Desprescrições , Humanos , Benzodiazepinas , Inglaterra , Analgésicos Opioides , Antidepressivos
Issues Ment Health Nurs ; 38(7): 570-577, 2017 Jul.
Artigo em Inglês | MEDLINE | ID: mdl-28718759


Crisis theory suggests that in addition to presenting a threat to mental well-being, crises are also opportunities where successful interventions can lead to successful outcomes. UK mental health crisis teams aim to reduce hospital admission by treating people at home and by building resilience and supporting learning from crisis, yet data on repeat crisis episodes suggest this could be improved. This qualitative study sought to explore the Wellness Recovery Action Plan (WRAP) as a means of supporting resilience-building and maximising the opportunity potential of crisis. The following themes emerged: The meaning of crisis; Engaging with the WRAP process; WRAP and self-management; and Changes and transformations. This research suggests that WRAP has potential in supporting recovery from crisis, revealing insights into the nature of crisis which can inform the further development of crisis services.

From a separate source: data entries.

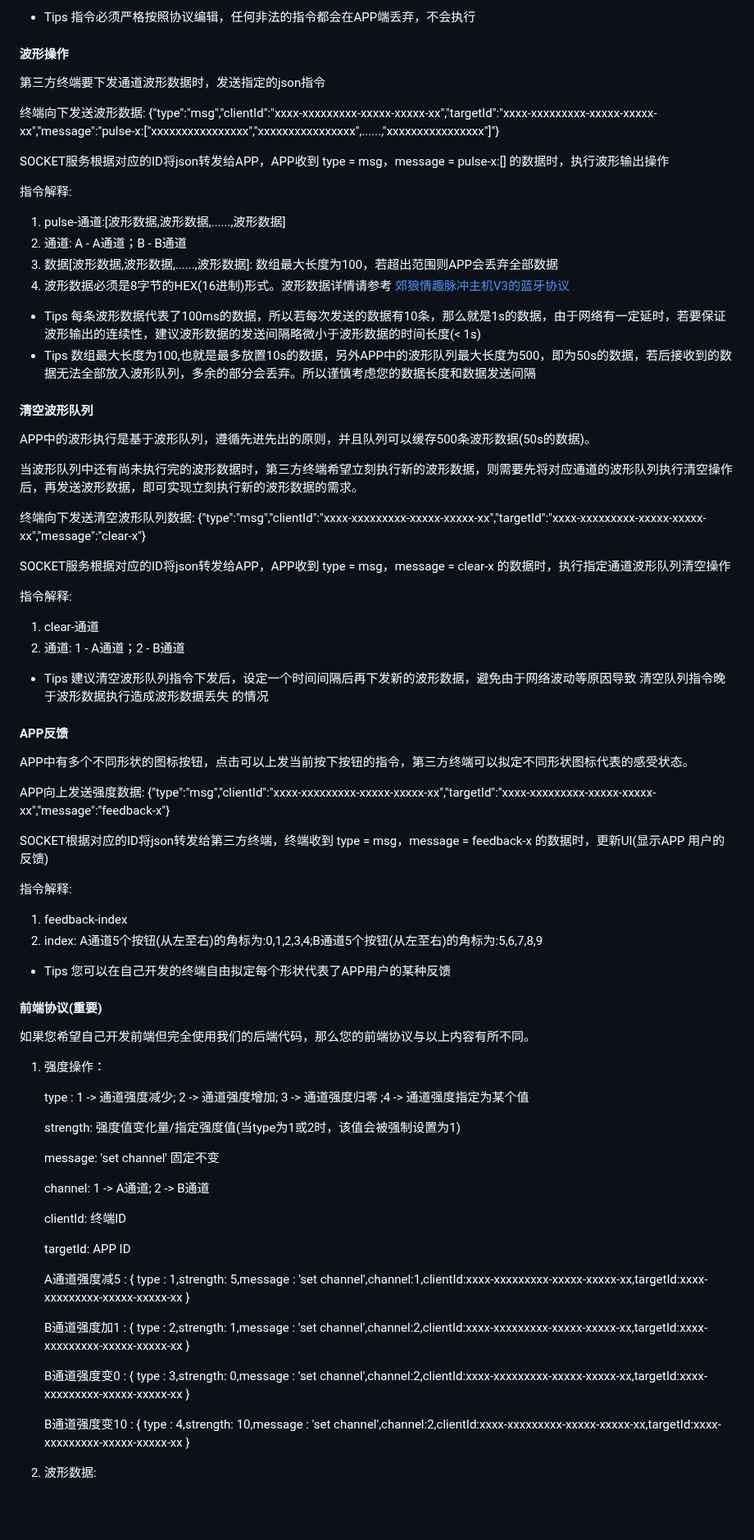
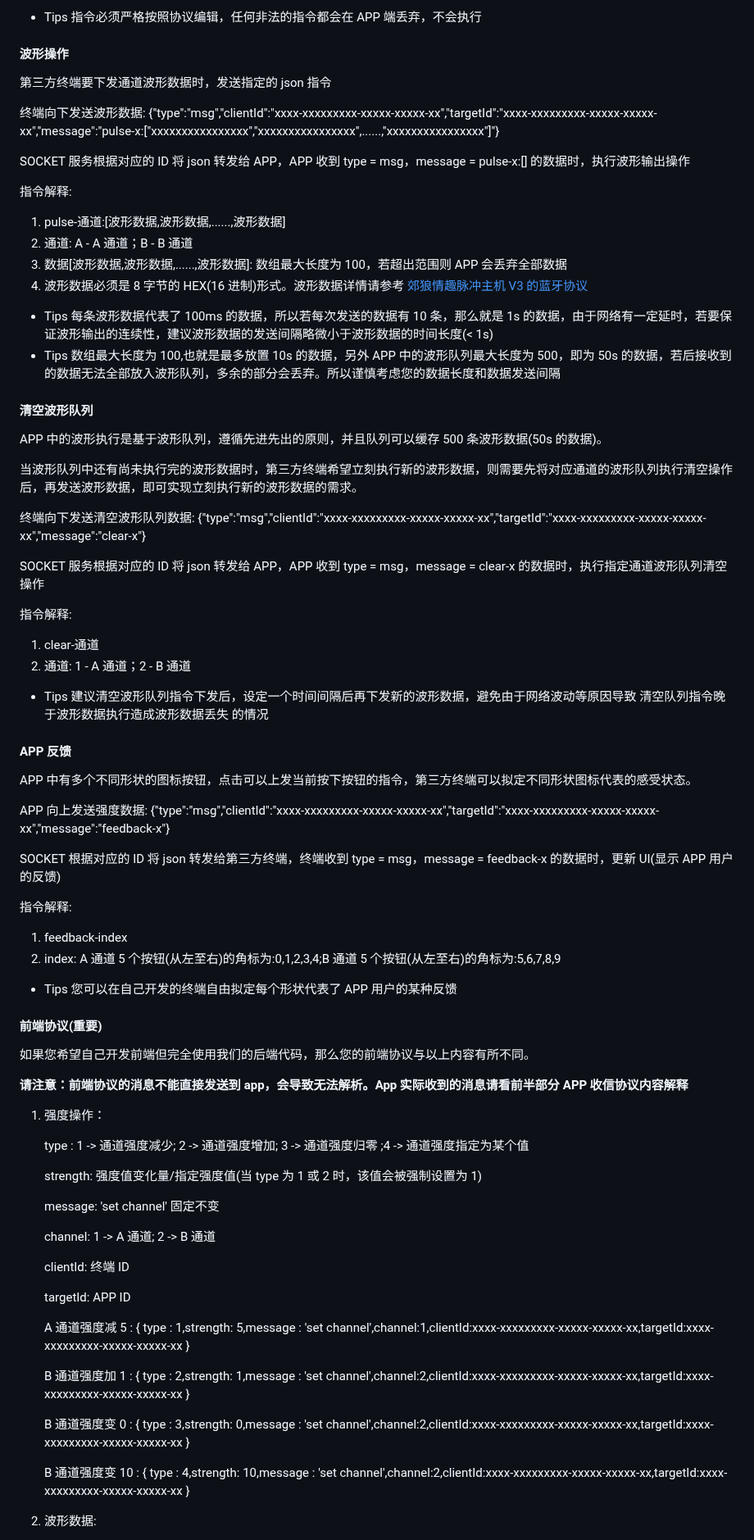
Before and after one commit to DG-LAB-OPENSOURCE/DG-LAB-OPENSOURCE, a Markdown page: socket/README.md, the part around one of its changes. Shown at 82% size. Drawn GitHub-style; blank space fills up the shorter version.

```diff
--- a/socket/README.md
+++ b/socket/README.md
@@ -114,78 +119,83 @@ SOCKET服务根据对应的ID将json转发给APP，APP收到 type = msg，messag
 
-* Tips 指令必须严格按照协议编辑，任何非法的指令都会在APP端丢弃，不会执行
+- Tips 指令必须严格按照协议编辑，任何非法的指令都会在 APP 端丢弃，不会执行
 
 #### 波形操作
 
-第三方终端要下发通道波形数据时，发送指定的json指令
+第三方终端要下发通道波形数据时，发送指定的 json 指令
 
 终端向下发送波形数据: {"type":"msg","clientId":"xxxx-xxxxxxxxx-xxxxx-xxxxx-xx","targetId":"xxxx-xxxxxxxxx-xxxxx-xxxxx-xx","message":"pulse-x:[\"xxxxxxxxxxxxxxxx\",\"xxxxxxxxxxxxxxxx\",......,\"xxxxxxxxxxxxxxxx\"]"}
 
-SOCKET服务根据对应的ID将json转发给APP，APP收到 type = msg，message = pulse-x:[] 的数据时，执行波形输出操作
+SOCKET 服务根据对应的 ID 将 json 转发给 APP，APP 收到 type = msg，message = pulse-x:[] 的数据时，执行波形输出操作
 
 指令解释:
+
 1. pulse-通道:[波形数据,波形数据,......,波形数据]
-2. 通道: A - A通道；B - B通道
-3. 数据[波形数据,波形数据,......,波形数据]: 数组最大长度为100，若超出范围则APP会丢弃全部数据
-4. 波形数据必须是8字节的HEX(16进制)形式。波形数据详情请参考 [郊狼情趣脉冲主机V3的蓝牙协议](../coyote/v3/README_V3.md)
+2. 通道: A - A 通道；B - B 通道
+3. 数据[波形数据,波形数据,......,波形数据]: 数组最大长度为 100，若超出范围则 APP 会丢弃全部数据
+4. 波形数据必须是 8 字节的 HEX(16 进制)形式。波形数据详情请参考 [郊狼情趣脉冲主机 V3 的蓝牙协议](../coyote/v3/README_V3.md)
 
-* Tips 每条波形数据代表了100ms的数据，所以若每次发送的数据有10条，那么就是1s的数据，由于网络有一定延时，若要保证波形输出的连续性，建议波形数据的发送间隔略微小于波形数据的时间长度(< 1s)
-* Tips 数组最大长度为100,也就是最多放置10s的数据，另外APP中的波形队列最大长度为500，即为50s的数据，若后接收到的数据无法全部放入波形队列，多余的部分会丢弃。所以谨慎考虑您的数据长度和数据发送间隔
+- Tips 每条波形数据代表了 100ms 的数据，所以若每次发送的数据有 10 条，那么就是 1s 的数据，由于网络有一定延时，若要保证波形输出的连续性，建议波形数据的发送间隔略微小于波形数据的时间长度(< 1s)
+- Tips 数组最大长度为 100,也就是最多放置 10s 的数据，另外 APP 中的波形队列最大长度为 500，即为 50s 的数据，若后接收到的数据无法全部放入波形队列，多余的部分会丢弃。所以谨慎考虑您的数据长度和数据发送间隔
 
 #### 清空波形队列
 
-APP中的波形执行是基于波形队列，遵循先进先出的原则，并且队列可以缓存500条波形数据(50s的数据)。
+APP 中的波形执行是基于波形队列，遵循先进先出的原则，并且队列可以缓存 500 条波形数据(50s 的数据)。
 
 当波形队列中还有尚未执行完的波形数据时，第三方终端希望立刻执行新的波形数据，则需要先将对应通道的波形队列执行清空操作后，再发送波形数据，即可实现立刻执行新的波形数据的需求。
 
 终端向下发送清空波形队列数据: {"type":"msg","clientId":"xxxx-xxxxxxxxx-xxxxx-xxxxx-xx","targetId":"xxxx-xxxxxxxxx-xxxxx-xxxxx-xx","message":"clear-x"}
 
-SOCKET服务根据对应的ID将json转发给APP，APP收到 type = msg，message = clear-x 的数据时，执行指定通道波形队列清空操作
+SOCKET 服务根据对应的 ID 将 json 转发给 APP，APP 收到 type = msg，message = clear-x 的数据时，执行指定通道波形队列清空操作
 
 指令解释:
+
 1. clear-通道
-2. 通道: 1 - A通道；2 - B通道
+2. 通道: 1 - A 通道；2 - B 通道
 
-* Tips 建议清空波形队列指令下发后，设定一个时间间隔后再下发新的波形数据，避免由于网络波动等原因导致 清空队列指令晚于波形数据执行造成波形数据丢失 的情况
+- Tips 建议清空波形队列指令下发后，设定一个时间间隔后再下发新的波形数据，避免由于网络波动等原因导致 清空队列指令晚于波形数据执行造成波形数据丢失 的情况
 
-#### APP反馈
+#### APP 反馈
 
-APP中有多个不同形状的图标按钮，点击可以上发当前按下按钮的指令，第三方终端可以拟定不同形状图标代表的感受状态。
+APP 中有多个不同形状的图标按钮，点击可以上发当前按下按钮的指令，第三方终端可以拟定不同形状图标代表的感受状态。
 
-APP向上发送强度数据: {"type":"msg","clientId":"xxxx-xxxxxxxxx-xxxxx-xxxxx-xx","targetId":"xxxx-xxxxxxxxx-xxxxx-xxxxx-xx","message":"feedback-x"}
+APP 向上发送强度数据: {"type":"msg","clientId":"xxxx-xxxxxxxxx-xxxxx-xxxxx-xx","targetId":"xxxx-xxxxxxxxx-xxxxx-xxxxx-xx","message":"feedback-x"}
 
-SOCKET根据对应的ID将json转发给第三方终端，终端收到 type = msg，message = feedback-x 的数据时，更新UI(显示APP 用户的反馈)
+SOCKET 根据对应的 ID 将 json 转发给第三方终端，终端收到 type = msg，message = feedback-x 的数据时，更新 UI(显示 APP 用户的反馈)
 
 指令解释:
+
 1. feedback-index
-2. index: A通道5个按钮(从左至右)的角标为:0,1,2,3,4;B通道5个按钮(从左至右)的角标为:5,6,7,8,9
+2. index: A 通道 5 个按钮(从左至右)的角标为:0,1,2,3,4;B 通道 5 个按钮(从左至右)的角标为:5,6,7,8,9
 
-* Tips 您可以在自己开发的终端自由拟定每个形状代表了APP用户的某种反馈
+- Tips 您可以在自己开发的终端自由拟定每个形状代表了 APP 用户的某种反馈
 
 #### 前端协议(重要)
 
 如果您希望自己开发前端但完全使用我们的后端代码，那么您的前端协议与以上内容有所不同。
 
+<b>请注意：前端协议的消息不能直接发送到 app，会导致无法解析。App 实际收到的消息请看前半部分 APP 收信协议内容解释</b>
+
 1. 强度操作：
 
    type : 1 -> 通道强度减少; 2 -> 通道强度增加; 3 -> 通道强度归零 ;4 -> 通道强度指定为某个值
 
-   strength: 强度值变化量/指定强度值(当type为1或2时，该值会被强制设置为1)
+   strength: 强度值变化量/指定强度值(当 type 为 1 或 2 时，该值会被强制设置为 1)
 
    message: 'set channel' 固定不变
 
-   channel: 1 -> A通道; 2 -> B通道
+   channel: 1 -> A 通道; 2 -> B 通道
 
-   clientId: 终端ID
+   clientId: 终端 ID
 
    targetId: APP ID
 
-   A通道强度减5 : { type : 1,strength: 5,message : 'set channel',channel:1,clientId:xxxx-xxxxxxxxx-xxxxx-xxxxx-xx,targetId:xxxx-xxxxxxxxx-xxxxx-xxxxx-xx }
+   A 通道强度减 5 : { type : 1,strength: 5,message : 'set channel',channel:1,clientId:xxxx-xxxxxxxxx-xxxxx-xxxxx-xx,targetId:xxxx-xxxxxxxxx-xxxxx-xxxxx-xx }
 
-   B通道强度加1 : { type : 2,strength: 1,message : 'set channel',channel:2,clientId:xxxx-xxxxxxxxx-xxxxx-xxxxx-xx,targetId:xxxx-xxxxxxxxx-xxxxx-xxxxx-xx }
+   B 通道强度加 1 : { type : 2,strength: 1,message : 'set channel',channel:2,clientId:xxxx-xxxxxxxxx-xxxxx-xxxxx-xx,targetId:xxxx-xxxxxxxxx-xxxxx-xxxxx-xx }
 
-   B通道强度变0 : { type : 3,strength: 0,message : 'set channel',channel:2,clientId:xxxx-xxxxxxxxx-xxxxx-xxxxx-xx,targetId:xxxx-xxxxxxxxx-xxxxx-xxxxx-xx }
+   B 通道强度变 0 : { type : 3,strength: 0,message : 'set channel',channel:2,clientId:xxxx-xxxxxxxxx-xxxxx-xxxxx-xx,targetId:xxxx-xxxxxxxxx-xxxxx-xxxxx-xx }
 
-   B通道强度变10 : { type : 4,strength: 10,message : 'set channel',channel:2,clientId:xxxx-xxxxxxxxx-xxxxx-xxxxx-xx,targetId:xxxx-xxxxxxxxx-xxxxx-xxxxx-xx }
+   B 通道强度变 10 : { type : 4,strength: 10,message : 'set channel',channel:2,clientId:xxxx-xxxxxxxxx-xxxxx-xxxxx-xx,targetId:xxxx-xxxxxxxxx-xxxxx-xxxxx-xx }
 
 2. 波形数据:
 
```
Also changed, not shown: other parts of socket/README.md (+65 -58 lines).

Serviços Comunitários de Saúde Mental/organização & administração , Intervenção na Crise/organização & administração , Recuperação da Saúde Mental , Adulto , Feminino , Humanos , Masculino , Pessoa de Meia-Idade , Pesquisa Qualitativa , Reino Unido